▸ **Assignment**: In the material below, some lines may hold the word "html"; state how many do, giving only the number.

▸ **Raw data**:
'''

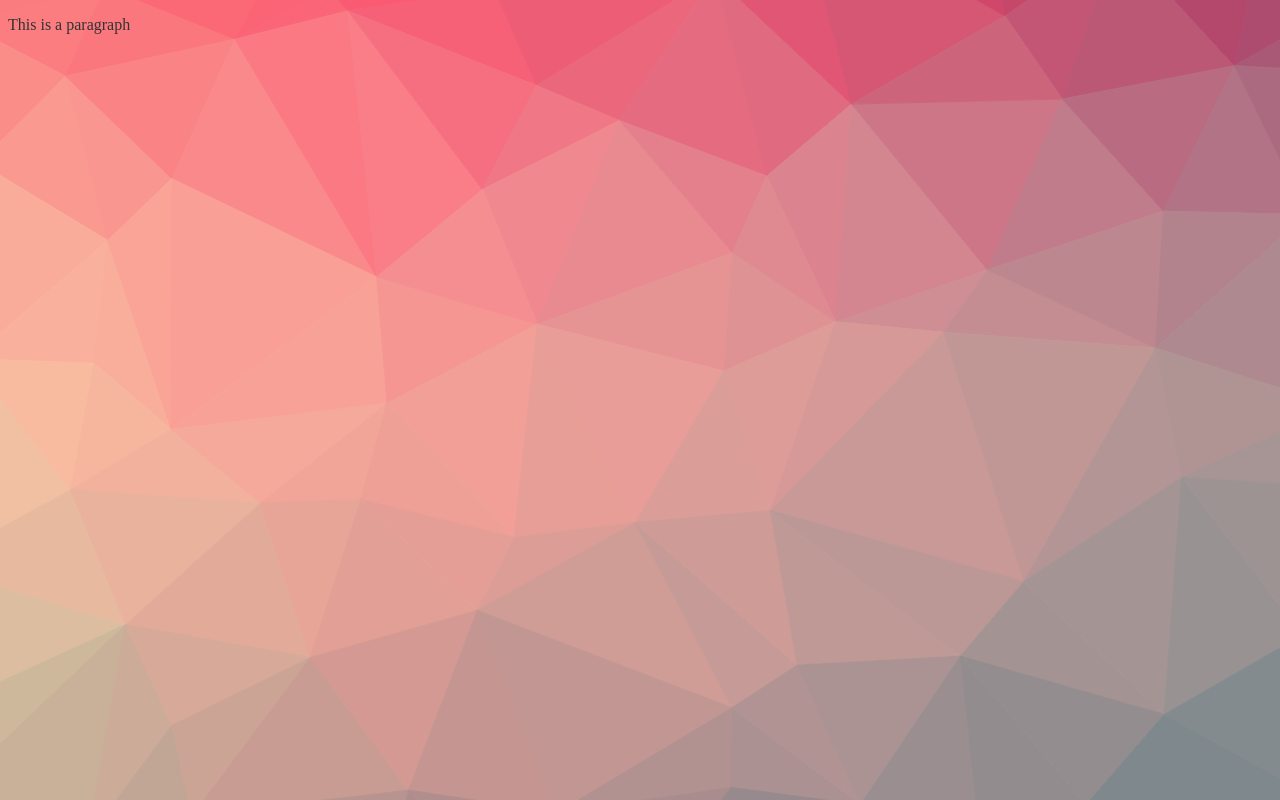
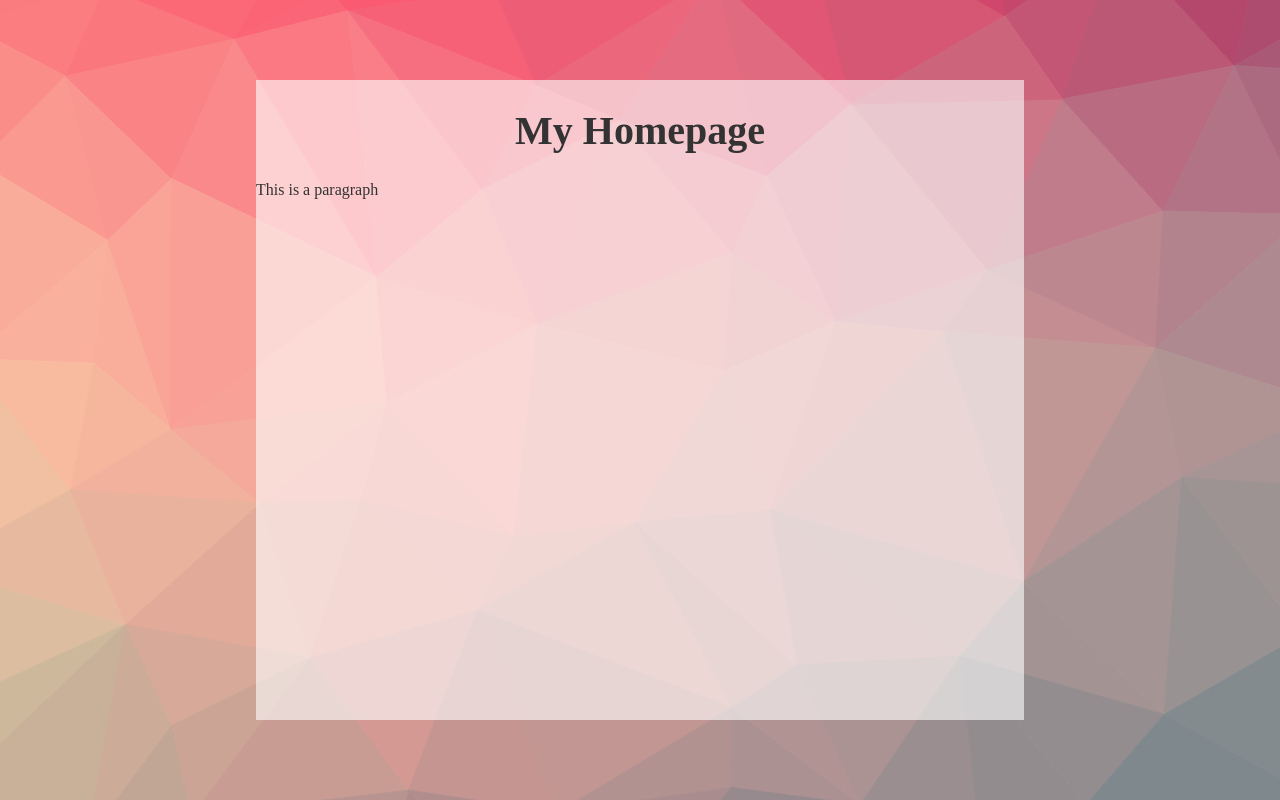
Before and after one commit to elenapan/homepage, a plain HTML site: page index.html in a window 1280 px wide. Drawn offline with Linux system fonts and the light colour scheme.

Commit message:
added a semi transparent box that will display the content

```diff
--- a/index.html
+++ b/index.html
@@ -5,6 +5,9 @@
         <link rel="stylesheet" href="style/style.css">
     </head>
     <body>
-        <p>This is a paragraph</p>
+        <div class="mainbox">
+            <h1>My Homepage</h1>
+            <p>This is a paragraph</p>
+        </div>
     </body>
 </html>
--- a/style/style.css
+++ b/style/style.css
@@ -5,3 +5,22 @@ body {
     height: 100%;
     width: 100%;
 }
+
+.mainbox {
+    height: 80%;
+    width: 60%;
+    background-color: rgba(255, 255, 255, 0.6);
+
+    /* Center the box */
+    transform: translate(-50%, -50%);
+    top: 50%;
+    left: 50%;
+    position: absolute;
+
+}
+
+h1 {
+    font-weight: bold;
+    font-size: 30pt;
+    text-align: center;
+}
```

'''

▸ **Exercise solution**: 4